Each year, HIMSS, the powerhouse in healthcare information systems, conducts a survey specifically around cybersecurity in healthcare organizations across the country. This year, the cybersecurity survey results are based on responses from 166 provider organizations.
The survey analysis document is 24-pages. In the interest of your time, we pulled what we felt are the top 10 most interesting survey findings. You’ll also find the survey’s Executive Summary, pulled straight from the source at the end of our top 10 list.
- 82 percent of hospital-respondents surveyed said they had experienced a significant security incident in the last 12 months.
- 56 percent of respondents noted “bad actors” were the sources responsible for their security incidents. This was classified as phishing, spear phishing, whaling, business email compromise, hackers, social engineers, etc.
- 31 percent of security incidents were attributed to negligent insiders – well-meaning but negligent individuals with trusted access who may facilitate or cause a data breach or other cyber incident.
- Email was cited as the most common initial point of compromise for significant security incidents (59 percent).
- 38 percent of respondents indicated their cybersecurity budgets increased by 5 percent or more.
- Security Risk Analyses are being conducted at nearly every healthcare organization, but follow through and remediation actions leave something to be desired.
- Only 46 percent of organizations conducted a penetration test after their Security Risk Analysis.
- The idea of “too many emerging and new threats” is the greatest identified barrier for remediation and mitigation of security incidents.
- 70 percent of hospitals have an identifiable “click rate” on phishing tests. 45 percent of these organizations have a click rate of less than 10 percent on their phishing tests.
- The top three sources cited where respondents get their Cyber Threat Intelligence are peers / word of mouth (68%), US CERT alerts and bulletins (60%), and HIMSS sources (53%).
EXECUTIVE SUMMARY FROM HIMSS (directly from the report)
The 2019 HIMSS Cybersecurity Survey provides insight into the information security experiences and practices of US healthcare organizations in light of increasing cyber-attacks and compromises. Reflecting the feedback from 166 US based health information security professionals, the findings of this study distill as follows:
- A pattern of cybersecurity threats and experiences is discernable across US healthcare organizations
- Significant security incidents are a near universal experience in US healthcare organizations with many of the incidents initiated by bad actors, leveraging e-mail as a means to compromise the integrity of their targets.
- Many positive advances are occurring in healthcare cybersecurity practices
- Healthcare organizations appear to be allocating more of their information technology (“IT”) budgets to cybersecurity.
- Complacency with cybersecurity practices can put cybersecurity programs at risk
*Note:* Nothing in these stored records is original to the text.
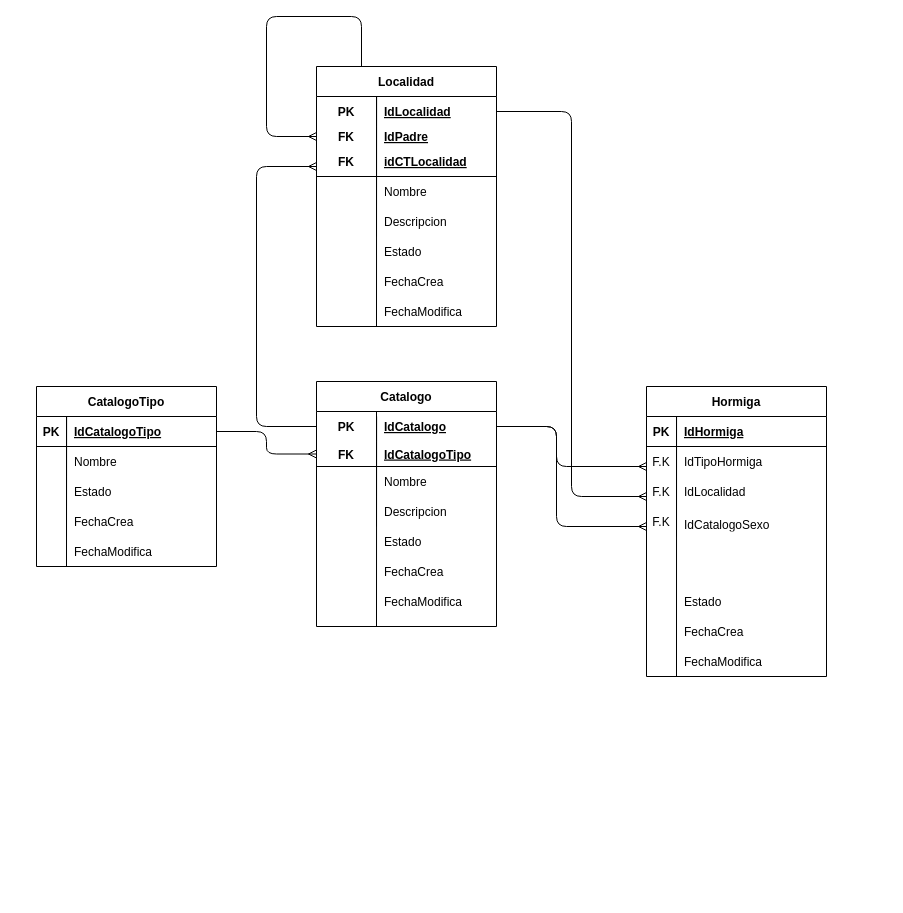
Earlier version of the draw.io diagram desing/MERProyecto.drawio (venuzBG/SOEcuaFauna2k24A). Source tidied: cells renumbered, new cells numbered last; positions are measured from the earlier drawing's top-left corner, leaving out a move shared by most shapes. Both pictures are drawn from the tidied source at 100%, with x=0, y=0 at pixel (36, 16).
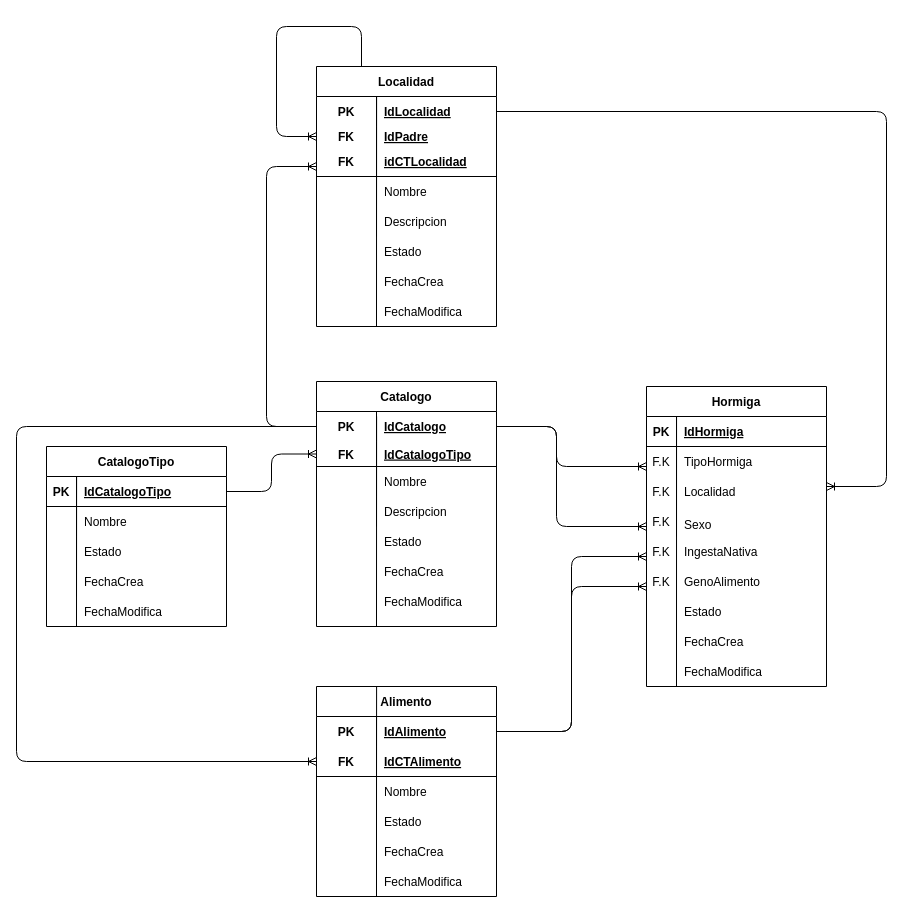
The same diagram, later.

Unchanged cells that the change refers to:
```xml
<mxCell id="3" style="shape=tableRow;horizontal=0;startSize=0;swimlaneHead=0;swimlaneBody=0;fillColor=none;points=[[0,0.5],[1,0.5]];portConstraint=eastwest;top=0;left=0;right=0;bottom=1;" parent="2" vertex="1">
  <mxGeometry y="30" width="180" height="30" as="geometry" />
</mxCell>
<mxCell id="6" style="shape=tableRow;horizontal=0;startSize=0;swimlaneHead=0;swimlaneBody=0;fillColor=none;top=0;left=0;right=0;bottom=0;" parent="2" vertex="1">
  <mxGeometry y="60" width="180" height="30" as="geometry" />
</mxCell>
<mxCell id="21" style="shape=tableRow;horizontal=0;startSize=0;swimlaneHead=0;swimlaneBody=0;fillColor=none;points=[[0,0.5],[1,0.5]];portConstraint=eastwest;top=0;left=0;right=0;bottom=1;" parent="20" vertex="1">
  <mxGeometry y="30" width="180" height="30" as="geometry" />
</mxCell>
<mxCell id="34" style="shape=tableRow;horizontal=0;startSize=0;swimlaneHead=0;swimlaneBody=0;fillColor=none;points=[[0,0.5],[1,0.5]];portConstraint=eastwest;top=0;left=0;right=0;bottom=0;" parent="33" vertex="1">
  <mxGeometry y="30" width="180" height="30" as="geometry" />
</mxCell>
<mxCell id="37" style="shape=tableRow;horizontal=0;startSize=0;swimlaneHead=0;swimlaneBody=0;fillColor=none;points=[[0,0.5],[1,0.5]];portConstraint=eastwest;top=0;left=0;right=0;bottom=1;" parent="33" vertex="1">
  <mxGeometry y="60" width="180" height="25" as="geometry" />
</mxCell>
<mxCell id="57" value="Localidad" style="shape=table;startSize=30;childLayout=tableLayout;rowLines=0;fontStyle=1;align=center;" parent="1" vertex="1">
  <mxGeometry x="280" y="50" width="180" height="260" as="geometry" />
</mxCell>
<mxCell id="58" style="shape=tableRow;horizontal=0;startSize=0;swimlaneHead=0;swimlaneBody=0;fillColor=none;points=[[0,0.5],[1,0.5]];portConstraint=eastwest;top=0;left=0;right=0;bottom=0;" parent="57" vertex="1">
  <mxGeometry y="30" width="180" height="30" as="geometry" />
</mxCell>
```

The edit, as a diff of the source:
```diff
@@
     <mxCell id="2" value="Hormiga" style="shape=table;startSize=30;childLayout=tableLayout;rowLines=0;fontStyle=1;align=center;" parent="1" vertex="1">
-      <mxGeometry x="610" y="370" width="180" height="290" as="geometry" />
+      <mxGeometry x="610" y="370" width="180" height="300" as="geometry" />
     </mxCell>
@@
-    <mxCell id="8" value="IdTipoHormiga" style="shape=partialRectangle;fillColor=none;top=0;left=0;bottom=0;right=0;align=left;spacingLeft=6;overflow=hidden;" parent="6" vertex="1">
+    <mxCell id="8" value="TipoHormiga" style="shape=partialRectangle;fillColor=none;top=0;left=0;bottom=0;right=0;align=left;spacingLeft=6;overflow=hidden;" parent="6" vertex="1">
       <mxGeometry x="30" width="150" height="30" as="geometry" />
     </mxCell>
@@
-    <mxCell id="15" value="IdCatalogoSexo" style="shape=partialRectangle;fillColor=none;top=0;left=0;bottom=0;right=0;align=left;spacingLeft=6;overflow=hidden;" parent="1" vertex="1">
+    <mxCell id="15" value="Sexo" style="shape=partialRectangle;fillColor=none;top=0;left=0;bottom=0;right=0;align=left;spacingLeft=6;overflow=hidden;" parent="1" vertex="1">
       <mxGeometry x="640" y="500" width="140" height="15" as="geometry" />
     </mxCell>
-    <mxCell id="16" value="IdLocalidad" style="shape=partialRectangle;fillColor=none;top=0;left=0;bottom=0;right=0;align=left;spacingLeft=6;overflow=hidden;" parent="1" vertex="1">
+    <mxCell id="16" value="Localidad" style="shape=partialRectangle;fillColor=none;top=0;left=0;bottom=0;right=0;align=left;spacingLeft=6;overflow=hidden;" parent="1" vertex="1">
       <mxGeometry x="640" y="460" width="150" height="30" as="geometry" />
     </mxCell>
     <mxCell id="17" style="endArrow=none;html=1;rounded=0;exitX=0.167;exitY=0;exitDx=0;exitDy=0;exitPerimeter=0;" parent="1" edge="1" source="3">
       <mxGeometry relative="1" as="geometry">
-        <mxPoint x="640" y="660" as="targetPoint" />
+        <mxPoint x="640" y="670" as="targetPoint" />
       </mxGeometry>
     </mxCell>
@@
     <mxCell id="20" value="CatalogoTipo" style="shape=table;startSize=30;childLayout=tableLayout;rowLines=0;fontStyle=1;align=center;" parent="1" vertex="1">
-      <mxGeometry y="370" width="180" height="180" as="geometry" />
+      <mxGeometry x="10" y="430" width="180" height="180" as="geometry" />
     </mxCell>
@@
     <mxCell id="46" value="Estado" style="shape=partialRectangle;fillColor=none;top=0;left=0;bottom=0;right=0;align=left;spacingLeft=6;overflow=hidden;" parent="1" vertex="1">
-      <mxGeometry x="640" y="570" width="150" height="30" as="geometry" />
+      <mxGeometry x="640" y="580" width="150" height="30" as="geometry" />
     </mxCell>
     <mxCell id="47" value="FechaCrea" style="shape=partialRectangle;fillColor=none;top=0;left=0;bottom=0;right=0;align=left;spacingLeft=6;overflow=hidden;" parent="1" vertex="1">
-      <mxGeometry x="640" y="600" width="150" height="30" as="geometry" />
+      <mxGeometry x="640" y="610" width="150" height="30" as="geometry" />
     </mxCell>
     <mxCell id="48" value="FechaModifica" style="shape=partialRectangle;fillColor=none;top=0;left=0;bottom=0;right=0;align=left;spacingLeft=6;overflow=hidden;" parent="1" vertex="1">
-      <mxGeometry x="640" y="630" width="150" height="30" as="geometry" />
+      <mxGeometry x="640" y="640" width="150" height="30" as="geometry" />
     </mxCell>
@@
     <mxCell id="53" value="Estado" style="shape=partialRectangle;fillColor=none;top=0;left=0;bottom=0;right=0;align=left;spacingLeft=6;overflow=hidden;" parent="1" vertex="1">
-      <mxGeometry x="30" y="460" width="120" height="30" as="geometry" />
+      <mxGeometry x="40" y="520" width="120" height="30" as="geometry" />
     </mxCell>
     <mxCell id="54" value="FechaCrea" style="shape=partialRectangle;fillColor=none;top=0;left=0;bottom=0;right=0;align=left;spacingLeft=6;overflow=hidden;" parent="1" vertex="1">
-      <mxGeometry x="30" y="490" width="110" height="30" as="geometry" />
+      <mxGeometry x="40" y="550" width="110" height="30" as="geometry" />
     </mxCell>
     <mxCell id="55" value="FechaModifica" style="shape=partialRectangle;fillColor=none;top=0;left=0;bottom=0;right=0;align=left;spacingLeft=6;overflow=hidden;" parent="1" vertex="1">
-      <mxGeometry x="30" y="520" width="120" height="30" as="geometry" />
+      <mxGeometry x="40" y="580" width="120" height="30" as="geometry" />
     </mxCell>
     <mxCell id="56" style="endArrow=none;html=1;rounded=0;exitX=0.167;exitY=0;exitDx=0;exitDy=0;exitPerimeter=0;" parent="1" edge="1">
       <mxGeometry relative="1" as="geometry">
-        <mxPoint x="30.1" y="400" as="sourcePoint" />
-        <mxPoint x="30" y="550" as="targetPoint" />
+        <mxPoint x="40.1" y="460" as="sourcePoint" />
+        <mxPoint x="40" y="610" as="targetPoint" />
       </mxGeometry>
     </mxCell>
@@
+    <mxCell id="82" style="shape=partialRectangle;fillColor=none;top=0;left=0;bottom=0;right=0;align=left;spacingLeft=6;overflow=hidden;" parent="1" vertex="1">
+      <mxGeometry x="670" y="240" width="120" height="30" as="geometry" />
+    </mxCell>
+    <mxCell id="84" value="F.K" style="shape=partialRectangle;fillColor=none;top=0;left=0;bottom=0;right=0;overflow=hidden;" parent="1" vertex="1">
+      <mxGeometry x="610" y="490" width="30" height="30" as="geometry" />
+    </mxCell>
+    <mxCell id="86" value="Alimento" style="shape=table;startSize=30;childLayout=tableLayout;rowLines=0;fontStyle=1;align=center;" parent="1" vertex="1">
+      <mxGeometry x="280" y="670" width="180" height="210" as="geometry" />
+    </mxCell>
+    <mxCell id="87" style="shape=tableRow;horizontal=0;startSize=0;swimlaneHead=0;swimlaneBody=0;fillColor=none;points=[[0,0.5],[1,0.5]];portConstraint=eastwest;top=0;left=0;right=0;bottom=0;" parent="86" vertex="1">
+      <mxGeometry y="30" width="180" height="30" as="geometry" />
+    </mxCell>
+    <mxCell id="88" value="PK" style="shape=partialRectangle;fillColor=none;top=0;left=0;bottom=0;right=0;fontStyle=1;overflow=hidden;" parent="87" vertex="1">
+      <mxGeometry width="60" height="30" as="geometry" />
+    </mxCell>
+    <mxCell id="89" value="IdAlimento" style="shape=partialRectangle;fillColor=none;top=0;left=0;bottom=0;right=0;align=left;spacingLeft=6;fontStyle=5;overflow=hidden;" parent="87" vertex="1">
+      <mxGeometry x="60" width="120" height="30" as="geometry" />
+    </mxCell>
+    <mxCell id="90" style="shape=tableRow;horizontal=0;startSize=0;swimlaneHead=0;swimlaneBody=0;fillColor=none;points=[[0,0.5],[1,0.5]];portConstraint=eastwest;top=0;left=0;right=0;bottom=1;" parent="86" vertex="1">
+      <mxGeometry y="60" width="180" height="30" as="geometry" />
+    </mxCell>
+    <mxCell id="91" value="FK" style="shape=partialRectangle;fillColor=none;top=0;left=0;bottom=0;right=0;fontStyle=1;overflow=hidden;" parent="90" vertex="1">
+      <mxGeometry width="60" height="30" as="geometry" />
+    </mxCell>
+    <mxCell id="92" value="IdCTAlimento" style="shape=partialRectangle;fillColor=none;top=0;left=0;bottom=0;right=0;align=left;spacingLeft=6;fontStyle=5;overflow=hidden;" parent="90" vertex="1">
+      <mxGeometry x="60" width="120" height="30" as="geometry" />
+    </mxCell>
+    <mxCell id="93" style="shape=tableRow;horizontal=0;startSize=0;swimlaneHead=0;swimlaneBody=0;fillColor=none;top=0;left=0;right=0;bottom=0;" parent="86" vertex="1">
+      <mxGeometry y="90" width="180" height="30" as="geometry" />
+    </mxCell>
+    <mxCell id="94" style="shape=partialRectangle;fillColor=none;top=0;left=0;bottom=0;right=0;overflow=hidden;" parent="93" vertex="1">
+      <mxGeometry width="60" height="30" as="geometry" />
+    </mxCell>
+    <mxCell id="95" value="Nombre" style="shape=partialRectangle;fillColor=none;top=0;left=0;bottom=0;right=0;align=left;spacingLeft=6;overflow=hidden;" parent="93" vertex="1">
+      <mxGeometry x="60" width="120" height="30" as="geometry" />
+    </mxCell>
+    <mxCell id="96" style="shape=tableRow;horizontal=0;startSize=0;swimlaneHead=0;swimlaneBody=0;fillColor=none;top=0;left=0;right=0;bottom=0;" parent="86" vertex="1">
+      <mxGeometry y="120" width="180" height="30" as="geometry" />
+    </mxCell>
+    <mxCell id="97" style="shape=partialRectangle;fillColor=none;top=0;left=0;bottom=0;right=0;overflow=hidden;" parent="96" vertex="1">
+      <mxGeometry width="60" height="30" as="geometry" />
+    </mxCell>
+    <mxCell id="98" value="Estado" style="shape=partialRectangle;fillColor=none;top=0;left=0;bottom=0;right=0;align=left;spacingLeft=6;overflow=hidden;" parent="96" vertex="1">
+      <mxGeometry x="60" width="120" height="30" as="geometry" />
+    </mxCell>
+    <mxCell id="99" value="FechaCrea" style="shape=partialRectangle;fillColor=none;top=0;left=0;bottom=0;right=0;align=left;spacingLeft=6;overflow=hidden;" parent="1" vertex="1">
+      <mxGeometry x="340" y="820" width="120" height="30" as="geometry" />
+    </mxCell>
+    <mxCell id="100" value="FechaModifica" style="shape=partialRectangle;fillColor=none;top=0;left=0;bottom=0;right=0;align=left;spacingLeft=6;overflow=hidden;" parent="1" vertex="1">
+      <mxGeometry x="340" y="850" width="120" height="30" as="geometry" />
+    </mxCell>
+    <mxCell id="101" style="endArrow=none;html=1;rounded=0;exitX=0.167;exitY=0;exitDx=0;exitDy=0;exitPerimeter=0;" parent="1" edge="1">
+      <mxGeometry relative="1" as="geometry">
+        <mxPoint x="340.1" y="670" as="sourcePoint" />
+        <mxPoint x="340" y="880" as="targetPoint" />
+        <Array as="points">
+          <mxPoint x="340" y="810" />
+        </Array>
+      </mxGeometry>
+    </mxCell>
+    <mxCell id="102" value="F.K" style="shape=partialRectangle;fillColor=none;top=0;left=0;bottom=0;right=0;overflow=hidden;" parent="1" vertex="1">
+      <mxGeometry x="610" y="520" width="30" height="30" as="geometry" />
+    </mxCell>
+    <mxCell id="103" value="F.K" style="shape=partialRectangle;fillColor=none;top=0;left=0;bottom=0;right=0;overflow=hidden;" parent="1" vertex="1">
+      <mxGeometry x="610" y="550" width="30" height="30" as="geometry" />
+    </mxCell>
+    <mxCell id="104" value="GenoAlimento" style="shape=partialRectangle;fillColor=none;top=0;left=0;bottom=0;right=0;align=left;spacingLeft=6;overflow=hidden;" parent="1" vertex="1">
+      <mxGeometry x="640" y="550" width="150" height="30" as="geometry" />
+    </mxCell>
+    <mxCell id="105" value="IngestaNativa" style="shape=partialRectangle;fillColor=none;top=0;left=0;bottom=0;right=0;align=left;spacingLeft=6;overflow=hidden;" parent="1" vertex="1">
+      <mxGeometry x="640" y="520" width="150" height="30" as="geometry" />
+    </mxCell>
+    <mxCell id="106" style="edgeStyle=elbowEdgeStyle;fontSize=12;html=1;endArrow=ERoneToMany;exitX=1;exitY=0.5;exitDx=0;exitDy=0;" parent="1" edge="1" source="87">
+      <mxGeometry relative="1" as="geometry">
+        <mxPoint x="610" y="540" as="targetPoint" />
+      </mxGeometry>
+    </mxCell>
+    <mxCell id="107" style="edgeStyle=elbowEdgeStyle;fontSize=12;html=1;endArrow=ERoneToMany;exitX=1;exitY=0.5;exitDx=0;exitDy=0;" parent="1" edge="1" source="87">
+      <mxGeometry relative="1" as="geometry">
+        <mxPoint x="610" y="570" as="targetPoint" />
+      </mxGeometry>
+    </mxCell>
-    <mxCell id="78" style="edgeStyle=elbowEdgeStyle;fontSize=12;html=1;endArrow=ERmany;exitX=1;exitY=0.5;exitDx=0;exitDy=0;entryX=0;entryY=0.5;entryDx=0;entryDy=0;" parent="1" edge="1" source="21" target="37">
+    <mxCell id="78" style="edgeStyle=elbowEdgeStyle;fontSize=12;html=1;endArrow=ERoneToMany;exitX=1;exitY=0.5;exitDx=0;exitDy=0;entryX=0;entryY=0.5;entryDx=0;entryDy=0;" parent="1" edge="1" source="21" target="37">
       <mxGeometry relative="1" as="geometry" />
     </mxCell>
-    <mxCell id="79" style="edgeStyle=orthogonalEdgeStyle;fontSize=12;html=1;endArrow=ERmany;exitX=0;exitY=0.5;exitDx=0;exitDy=0;" parent="1" edge="1" source="34">
-      <mxGeometry relative="1" as="geometry">
-        <mxPoint x="280" y="150" as="targetPoint" />
-        <Array as="points">
-          <mxPoint x="220" y="410" />
-          <mxPoint x="220" y="150" />
-        </Array>
-      </mxGeometry>
-    </mxCell>
-    <mxCell id="80" style="edgeStyle=elbowEdgeStyle;fontSize=12;html=1;endArrow=ERmany;exitX=1;exitY=0.5;exitDx=0;exitDy=0;" parent="1" edge="1" source="58">
-      <mxGeometry relative="1" as="geometry">
-        <mxPoint x="610" y="480" as="targetPoint" />
-      </mxGeometry>
-    </mxCell>
-    <mxCell id="81" style="edgeStyle=elbowEdgeStyle;fontSize=12;html=1;endArrow=ERmany;exitX=1;exitY=0.5;exitDx=0;exitDy=0;" parent="1" edge="1" source="34">
-      <mxGeometry relative="1" as="geometry">
-        <mxPoint x="610" y="510" as="targetPoint" />
-        <Array as="points">
-          <mxPoint x="520" y="480" />
-        </Array>
-      </mxGeometry>
-    </mxCell>
-    <mxCell id="82" style="shape=partialRectangle;fillColor=none;top=0;left=0;bottom=0;right=0;align=left;spacingLeft=6;overflow=hidden;" parent="1" vertex="1">
-      <mxGeometry x="670" y="240" width="120" height="30" as="geometry" />
-    </mxCell>
-    <mxCell id="83" style="edgeStyle=orthogonalEdgeStyle;fontSize=12;html=1;endArrow=ERmany;exitX=0.25;exitY=0;exitDx=0;exitDy=0;" parent="1" edge="1" source="57">
-      <mxGeometry relative="1" as="geometry">
-        <mxPoint x="280" y="120" as="targetPoint" />
-        <Array as="points">
-          <mxPoint x="325" />
-          <mxPoint x="230" />
-          <mxPoint x="230" y="120" />
-        </Array>
-      </mxGeometry>
-    </mxCell>
-    <mxCell id="84" value="F.K" style="shape=partialRectangle;fillColor=none;top=0;left=0;bottom=0;right=0;overflow=hidden;" parent="1" vertex="1">
-      <mxGeometry x="610" y="490" width="30" height="30" as="geometry" />
-    </mxCell>
-    <mxCell id="85" style="edgeStyle=elbowEdgeStyle;fontSize=12;html=1;endArrow=ERmany;exitX=1;exitY=0.5;exitDx=0;exitDy=0;" parent="1" edge="1" source="34">
-      <mxGeometry relative="1" as="geometry">
-        <mxPoint x="610" y="450" as="targetPoint" />
-        <Array as="points">
-          <mxPoint x="520" y="420" />
-        </Array>
-      </mxGeometry>
-    </mxCell>
+    <mxCell id="108" style="edgeStyle=orthogonalEdgeStyle;fontSize=12;html=1;endArrow=ERoneToMany;exitX=0;exitY=0.5;exitDx=0;exitDy=0;entryX=0;entryY=0.5;entryDx=0;entryDy=0;" parent="1" edge="1" source="34" target="90">
+      <mxGeometry relative="1" as="geometry">
+        <Array as="points">
+          <mxPoint x="-20" y="410" />
+          <mxPoint x="-20" y="745" />
+        </Array>
+      </mxGeometry>
+    </mxCell>
+    <mxCell id="109" style="edgeStyle=orthogonalEdgeStyle;fontSize=12;html=1;endArrow=ERoneToMany;exitX=0;exitY=0.5;exitDx=0;exitDy=0;" parent="1" edge="1" source="34">
+      <mxGeometry relative="1" as="geometry">
+        <mxPoint x="280" y="150" as="targetPoint" />
+        <Array as="points">
+          <mxPoint x="230" y="410" />
+          <mxPoint x="230" y="150" />
+        </Array>
+      </mxGeometry>
+    </mxCell>
+    <mxCell id="110" style="edgeStyle=orthogonalEdgeStyle;fontSize=12;html=1;endArrow=ERoneToMany;exitX=0.25;exitY=0;exitDx=0;exitDy=0;" parent="1" edge="1" source="57">
+      <mxGeometry relative="1" as="geometry">
+        <mxPoint x="280" y="120" as="targetPoint" />
+        <Array as="points">
+          <mxPoint x="325" y="10" />
+          <mxPoint x="240" y="10" />
+          <mxPoint x="240" y="120" />
+        </Array>
+      </mxGeometry>
+    </mxCell>
+    <mxCell id="111" style="edgeStyle=orthogonalEdgeStyle;fontSize=12;html=1;endArrow=ERoneToMany;exitX=1;exitY=0.5;exitDx=0;exitDy=0;" parent="1" edge="1" source="34">
+      <mxGeometry relative="1" as="geometry">
+        <mxPoint x="610" y="450" as="targetPoint" />
+        <Array as="points">
+          <mxPoint x="520" y="410" />
+          <mxPoint x="520" y="450" />
+        </Array>
+      </mxGeometry>
+    </mxCell>
+    <mxCell id="112" style="edgeStyle=orthogonalEdgeStyle;fontSize=12;html=1;endArrow=ERoneToMany;exitX=1;exitY=0.5;exitDx=0;exitDy=0;" parent="1" edge="1" source="34">
+      <mxGeometry relative="1" as="geometry">
+        <mxPoint x="610" y="510" as="targetPoint" />
+        <Array as="points">
+          <mxPoint x="520" y="410" />
+          <mxPoint x="520" y="510" />
+        </Array>
+      </mxGeometry>
+    </mxCell>
+    <mxCell id="113" style="edgeStyle=elbowEdgeStyle;fontSize=12;html=1;endArrow=ERoneToMany;exitX=1;exitY=0.5;exitDx=0;exitDy=0;" parent="1" edge="1" source="58">
+      <mxGeometry relative="1" as="geometry">
+        <mxPoint x="790" y="470" as="targetPoint" />
+        <Array as="points">
+          <mxPoint x="850" y="280" />
+          <mxPoint x="900" y="310" />
+        </Array>
+      </mxGeometry>
+    </mxCell>
```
- There are certain responses that are not necessarily “bad” cybersecurity practices, but may be an “early warning signal” about potential complacency seeping into the organization’s information security practices.
- Notable cybersecurity gaps exist in key areas of the healthcare ecosystem
- The lack of phishing tests in certain organizations and the pervasiveness of legacy systems raise grave concerns regarding the vulnerability of the healthcare ecosystem.
Cybersecurity awareness has come a long way even in the last year. Organizations are better understanding the implications of security risks and are better equipping themselves and their staff to be prepared for relevant threats.
Though organizations are more prepared, hackers are getting more sophisticated with their attacks. Security Risk Analysis can help your organization stay on the leading edge of protecting your data, users, and patients.
Read the full analysis of the 2019 HIMSS Cybersecurity Survey here.